There is no definitive or “final” version of Messiah. We know the personnel, instrumentation, and musical alterations which were used in many of the performances conducted by Handel, but these represent only utilitarian “snapshots.” We cannot infer from these that Handel preferred one version to another. Unlike Bach, Handel basically left his music alone after composing it. He may have eliminated, transposed, or changed the arrangement of entire movements in order to accommodate the singers and orchestral forces available for a particular performance, but generally he left the actual notes alone once the ink was dry.
This is evidenced by examining Handel’s personal conducting score which he used in all the performances he directed.

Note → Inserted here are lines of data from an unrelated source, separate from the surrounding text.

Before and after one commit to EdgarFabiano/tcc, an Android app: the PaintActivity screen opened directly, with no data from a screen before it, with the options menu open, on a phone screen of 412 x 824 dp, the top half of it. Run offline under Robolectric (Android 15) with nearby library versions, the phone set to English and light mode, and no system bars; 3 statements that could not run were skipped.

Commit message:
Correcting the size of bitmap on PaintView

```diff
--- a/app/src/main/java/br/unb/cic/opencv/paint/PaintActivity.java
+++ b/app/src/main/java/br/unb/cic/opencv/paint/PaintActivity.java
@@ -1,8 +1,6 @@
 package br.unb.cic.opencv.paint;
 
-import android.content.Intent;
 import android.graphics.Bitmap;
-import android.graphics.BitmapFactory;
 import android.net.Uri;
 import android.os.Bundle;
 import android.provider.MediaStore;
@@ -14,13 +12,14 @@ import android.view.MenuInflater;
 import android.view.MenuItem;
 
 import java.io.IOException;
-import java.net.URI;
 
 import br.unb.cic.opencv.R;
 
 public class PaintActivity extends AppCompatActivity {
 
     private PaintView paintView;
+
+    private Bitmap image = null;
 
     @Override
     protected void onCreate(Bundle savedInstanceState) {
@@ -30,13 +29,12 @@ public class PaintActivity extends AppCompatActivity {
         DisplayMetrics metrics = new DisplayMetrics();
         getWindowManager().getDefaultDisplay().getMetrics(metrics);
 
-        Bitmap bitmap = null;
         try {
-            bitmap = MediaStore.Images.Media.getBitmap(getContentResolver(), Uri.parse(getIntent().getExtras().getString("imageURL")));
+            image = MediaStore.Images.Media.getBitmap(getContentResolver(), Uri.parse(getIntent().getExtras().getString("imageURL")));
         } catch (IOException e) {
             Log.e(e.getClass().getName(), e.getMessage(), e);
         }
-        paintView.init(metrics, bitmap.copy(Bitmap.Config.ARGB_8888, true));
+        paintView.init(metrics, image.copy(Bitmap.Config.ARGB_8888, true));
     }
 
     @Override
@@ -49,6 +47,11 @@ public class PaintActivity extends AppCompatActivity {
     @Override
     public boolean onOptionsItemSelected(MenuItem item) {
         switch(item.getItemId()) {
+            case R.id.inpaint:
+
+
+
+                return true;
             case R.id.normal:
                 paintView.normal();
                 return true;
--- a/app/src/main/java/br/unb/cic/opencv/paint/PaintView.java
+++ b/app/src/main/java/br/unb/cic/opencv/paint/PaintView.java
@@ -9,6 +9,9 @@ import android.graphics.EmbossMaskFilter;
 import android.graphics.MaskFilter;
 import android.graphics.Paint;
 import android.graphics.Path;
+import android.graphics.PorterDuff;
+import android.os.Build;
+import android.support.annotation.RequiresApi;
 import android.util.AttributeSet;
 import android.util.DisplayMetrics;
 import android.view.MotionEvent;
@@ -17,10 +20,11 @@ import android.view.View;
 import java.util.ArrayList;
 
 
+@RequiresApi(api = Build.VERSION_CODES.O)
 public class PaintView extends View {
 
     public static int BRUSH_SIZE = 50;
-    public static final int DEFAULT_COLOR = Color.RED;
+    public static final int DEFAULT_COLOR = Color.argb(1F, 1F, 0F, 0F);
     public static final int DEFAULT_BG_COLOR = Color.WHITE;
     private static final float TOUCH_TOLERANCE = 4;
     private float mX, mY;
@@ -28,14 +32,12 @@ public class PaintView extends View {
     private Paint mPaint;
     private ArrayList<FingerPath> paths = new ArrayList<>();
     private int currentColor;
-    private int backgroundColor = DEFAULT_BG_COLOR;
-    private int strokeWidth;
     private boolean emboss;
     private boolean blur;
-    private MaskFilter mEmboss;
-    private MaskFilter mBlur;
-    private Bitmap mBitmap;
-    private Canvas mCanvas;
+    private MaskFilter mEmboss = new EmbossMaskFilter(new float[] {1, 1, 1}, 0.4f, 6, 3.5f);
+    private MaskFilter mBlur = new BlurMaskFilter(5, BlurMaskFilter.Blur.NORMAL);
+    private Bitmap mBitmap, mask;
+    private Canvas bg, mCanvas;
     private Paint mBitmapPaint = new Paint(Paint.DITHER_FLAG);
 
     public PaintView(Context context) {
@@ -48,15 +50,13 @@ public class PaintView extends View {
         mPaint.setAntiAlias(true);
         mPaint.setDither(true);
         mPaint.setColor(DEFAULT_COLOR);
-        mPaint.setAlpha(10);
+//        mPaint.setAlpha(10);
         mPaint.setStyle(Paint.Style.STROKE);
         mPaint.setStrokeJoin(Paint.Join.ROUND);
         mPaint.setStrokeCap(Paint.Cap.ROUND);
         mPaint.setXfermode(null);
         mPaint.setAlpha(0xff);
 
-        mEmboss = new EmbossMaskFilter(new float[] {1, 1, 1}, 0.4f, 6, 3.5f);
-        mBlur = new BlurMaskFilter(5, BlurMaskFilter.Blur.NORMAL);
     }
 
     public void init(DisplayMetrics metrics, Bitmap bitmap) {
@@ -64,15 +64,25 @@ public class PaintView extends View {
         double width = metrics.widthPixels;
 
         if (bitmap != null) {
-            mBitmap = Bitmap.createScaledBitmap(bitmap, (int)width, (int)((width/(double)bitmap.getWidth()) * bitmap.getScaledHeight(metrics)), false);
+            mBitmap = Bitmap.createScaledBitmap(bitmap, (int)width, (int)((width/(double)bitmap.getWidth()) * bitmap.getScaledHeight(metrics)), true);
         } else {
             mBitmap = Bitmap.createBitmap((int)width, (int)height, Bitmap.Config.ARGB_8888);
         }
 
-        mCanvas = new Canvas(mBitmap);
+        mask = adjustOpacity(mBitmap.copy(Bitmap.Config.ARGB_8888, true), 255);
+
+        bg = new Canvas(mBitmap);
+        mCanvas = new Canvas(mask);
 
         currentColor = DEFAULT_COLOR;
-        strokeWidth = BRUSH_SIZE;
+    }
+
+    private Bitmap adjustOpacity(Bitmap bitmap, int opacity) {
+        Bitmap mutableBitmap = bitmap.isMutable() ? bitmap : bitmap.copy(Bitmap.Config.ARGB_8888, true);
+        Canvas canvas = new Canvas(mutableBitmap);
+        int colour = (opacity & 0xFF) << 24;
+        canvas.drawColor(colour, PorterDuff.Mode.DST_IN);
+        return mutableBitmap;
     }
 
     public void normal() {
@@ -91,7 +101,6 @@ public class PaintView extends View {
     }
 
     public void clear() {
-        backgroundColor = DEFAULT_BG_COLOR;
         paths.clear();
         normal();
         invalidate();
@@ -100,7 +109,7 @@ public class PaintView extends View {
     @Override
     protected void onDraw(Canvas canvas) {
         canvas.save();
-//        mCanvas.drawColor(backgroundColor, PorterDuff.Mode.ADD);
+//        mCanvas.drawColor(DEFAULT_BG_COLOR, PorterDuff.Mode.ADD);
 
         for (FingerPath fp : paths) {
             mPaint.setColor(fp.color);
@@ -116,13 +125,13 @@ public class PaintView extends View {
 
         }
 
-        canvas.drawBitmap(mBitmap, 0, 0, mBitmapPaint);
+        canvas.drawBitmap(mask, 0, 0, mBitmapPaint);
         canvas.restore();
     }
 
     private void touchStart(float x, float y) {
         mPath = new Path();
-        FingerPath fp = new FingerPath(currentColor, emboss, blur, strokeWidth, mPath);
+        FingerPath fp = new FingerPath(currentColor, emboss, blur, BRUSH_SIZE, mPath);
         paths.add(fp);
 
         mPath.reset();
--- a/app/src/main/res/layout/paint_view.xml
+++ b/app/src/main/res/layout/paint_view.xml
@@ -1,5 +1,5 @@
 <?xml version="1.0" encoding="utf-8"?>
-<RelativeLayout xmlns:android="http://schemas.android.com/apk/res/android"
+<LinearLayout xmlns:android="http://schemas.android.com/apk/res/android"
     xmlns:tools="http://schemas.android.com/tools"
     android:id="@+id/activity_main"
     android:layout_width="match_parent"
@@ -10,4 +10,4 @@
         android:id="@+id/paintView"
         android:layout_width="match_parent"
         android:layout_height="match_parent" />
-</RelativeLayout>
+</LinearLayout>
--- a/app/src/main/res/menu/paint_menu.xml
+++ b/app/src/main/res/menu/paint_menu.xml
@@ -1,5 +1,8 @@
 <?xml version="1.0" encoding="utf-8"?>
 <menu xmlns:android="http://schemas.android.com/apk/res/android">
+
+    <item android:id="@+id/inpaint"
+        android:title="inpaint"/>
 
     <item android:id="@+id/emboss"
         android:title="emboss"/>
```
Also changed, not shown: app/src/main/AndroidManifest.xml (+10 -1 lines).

There are numerous places where scholars have thought that, in his haste, Handel may have eliminated the word underlay from one choral part if he took the time to write it in another similar or adjacent
passage. Yet Handel had numerous occasions and ample time (the boat trip to the first performance in Dublin, for instance) to correct such omissions. He never did. At one performance, Handel made use of no less than twelve oboe-players. Does this mean that he preferred having this many and that having fewer players represents a compromise? A modern orchestral contractor would be hard-pressed to find twelve topnotch oboists in a single city—even New York.
Though modern interpretation should be guided as much as possible by the presumed intention of the composer (insofar as the latest scholarship allows us to
understand it), we must concede that performing Messiah with twenty singers and an appropriately balanced instrumental ensemble represents, at best, an
imperfect compromise. For example: modern audiences have a different understanding of biblical scripture; contemporary dynamic range has been severely
expanded to include the din of subways, jackhammers, and jets; conversation and the ability to listen critically for lengthy periods has been replaced by the one-way tyranny of the television sound-bite; the feeling of the times is different; and on and on. The most we can hope to achieve is a performance in the spirit of the time as best we understand it from a distance of 257 years from its première.
Trinity Church is extraordinarily fortunate in having a first-rate ensemble of singers, all of whom are soloists in their own right. These performances of
Messiah afford us the perfect opportunity to showcase these performers and to share their distinctive talents with you. Each soloist has been chosen for the unique vocal and interpretive gifts they bring to each recitative and aria. We hope you’ll agree with our choices, be moved by their artistry, and rejoice at their accomplishment.
Recorded using a modified “Decca Tree” consisting of two Shoeps CMC 6 (Mk II omnidirectional capsul) microphones and a Neuman M149 microphone into Sanosax pre-amps; an overhead pair of Coles 4038 ribbon microphones (for the orchestra) into Manley tube pre-amps; three Neuman TLM 170 microphones (for the choir) into John Hardy pre-amps; and a Shoeps CMC 6 (Mk IV cardioid capsul) microphone (for the harpsichord) into a John Hardy pre-amp.